Yes, there are parallels between the book and Rachel's life that I did not remember. The first, intense love affair in the protagonist's life spans the exact years of Rachel's passion for Lyle Saxon - 1928 to the early 1930s. Protagonist Emily Blair's experience of love's power to consume and humble is echoed, sometimes word for word, in Rachel's real life letters to Lyle. The day trip to a historic house that Emily and her beloved Harry undertake in the book duplicates Rachel and Lyle's visit to the old General Cowles house in Farmington Connecticut. The first encounter, flooded with the flush of love, is later recalled in an ache of longing to recover a love diminished. There are many more such scenes, shifts, and revelations that track with Rachel's love, heartbreak, and return to a more peaceful, if slightly jaded self.

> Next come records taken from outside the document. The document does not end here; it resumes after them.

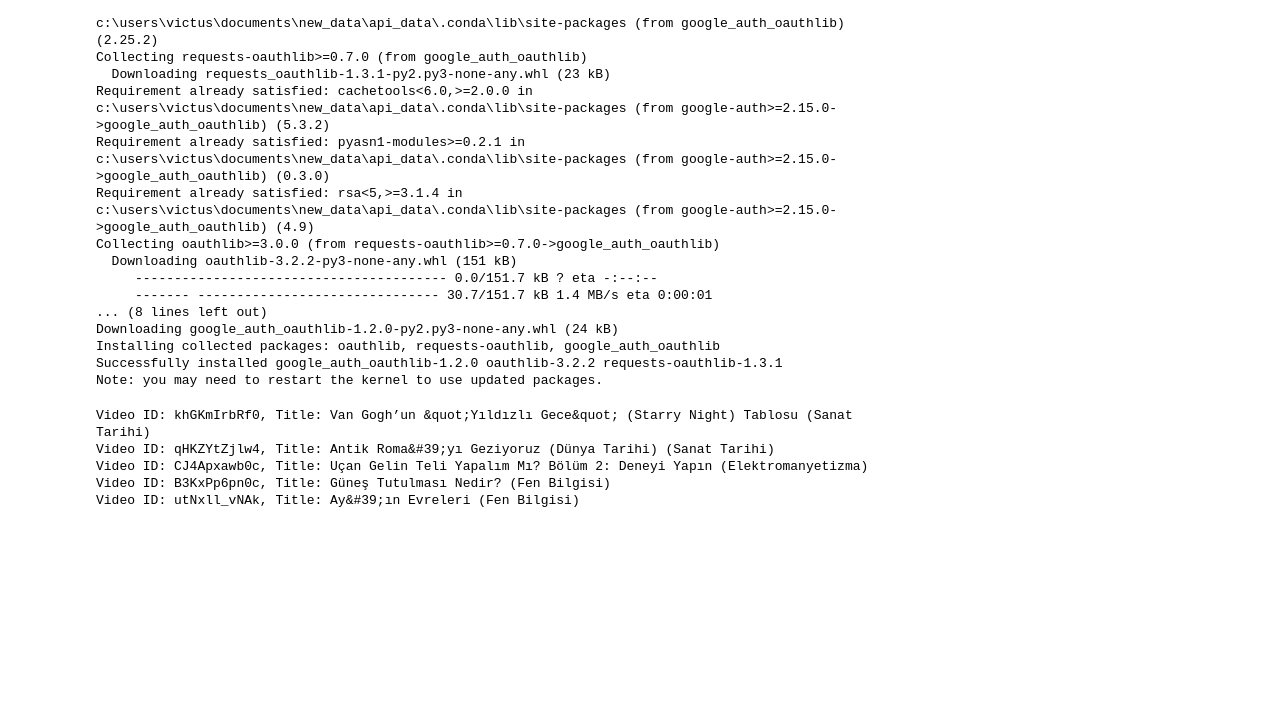
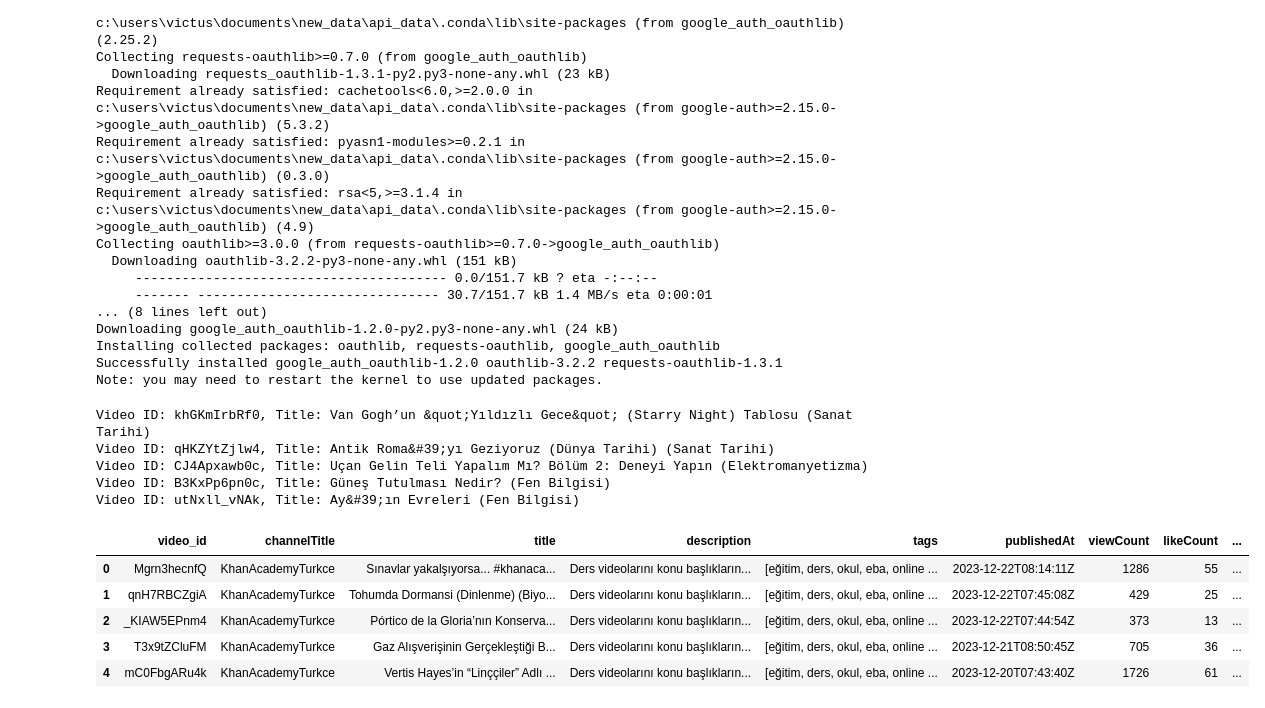
Before and after one commit to Nurbanuak/API_NEW_DATA, a Jupyter notebook: api_new.ipynb, the cells around one changed output. Cells and saved outputs as stored; diff of their text form; code cells hidden in the pictures; blank space fills up the shorter version.

```diff
--- a/api_new.ipynb
+++ b/api_new.ipynb
@@ -119,3 +119,14 @@ Video ID: qHKZYtZjlw4, Title: Antik Roma&#39;yı Geziyoruz (Dünya Tarihi) (Sana
 Video ID: CJ4Apxawb0c, Title: Uçan Gelin Teli Yapalım Mı? Bölüm 2: Deneyi Yapın (Elektromanyetizma)
 Video ID: B3KxPp6pn0c, Title: Güneş Tutulması Nedir? (Fen Bilgisi)
 Video ID: utNxll_vNAk, Title: Ay&#39;ın Evreleri (Fen Bilgisi)
+# %%
+video_df = collect_video_details(youtube, video_ids)
+# %%
+video_df.head()
+# %% [output]
+|  | video_id | channelTitle | title | description | tags | publishedAt | viewCount | likeCount | ... |
+| 0 | Mgrn3hecnfQ | KhanAcademyTurkce | Sınavlar yakalşıyorsa... #khanaca... | Ders videolarını konu başlıkların... | [eğitim, ders, okul, eba, online ... | 2023-12-22T08:14:11Z | 1286 | 55 | ... |
+| 1 | qnH7RBCZgiA | KhanAcademyTurkce | Tohumda Dormansi (Dinlenme) (Biyo... | Ders videolarını konu başlıkların... | [eğitim, ders, okul, eba, online ... | 2023-12-22T07:45:08Z | 429 | 25 | ... |
+| 2 | _KIAW5EPnm4 | KhanAcademyTurkce | Pórtico de la Gloria’nın Konserva... | Ders videolarını konu başlıkların... | [eğitim, ders, okul, eba, online ... | 2023-12-22T07:44:54Z | 373 | 13 | ... |
+| 3 | T3x9tZCluFM | KhanAcademyTurkce | Gaz Alışverişinin Gerçekleştiği B... | Ders videolarını konu başlıkların... | [eğitim, ders, okul, eba, online ... | 2023-12-21T08:50:45Z | 705 | 36 | ... |
+| 4 | mC0FbgARu4k | KhanAcademyTurkce | Vertis Hayes’in “Linççiler” Adlı ... | Ders videolarını konu başlıkların... | [eğitim, ders, okul, eba, online ... | 2023-12-20T07:43:40Z | 1726 | 61 | ... |
```
Also changed, not shown: parts of 7 cells of this notebook.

And Now Tomorrow is further complicated by sibling rivalry and the tragedy of meningitis-induced deafness, but the book is much more than a beautifully written, complex tale of romantic entanglements. Beyond that, there is a fascinating and humanizing exploration of the trials of the early 1930s labor movement, the clash between traditional corporations and unionizers. These elements of historic fiction give it even greater weight.
And Now Tomorrow solidifies Rachel Field's prowess as a novelist and emphasizes the tragedy of her loss. How many more extraordinary works would have come from her hand if she hadn't died so suddenly and so young? We'll never know, and we are the poorer for it.
Robin Clifford Wood is an award-winning author, poet, and writing teacher. She lives in central Maine with her husband, loves to be outdoors, and enjoys ever-expanding horizons through her children, grandchildren, and granddogs.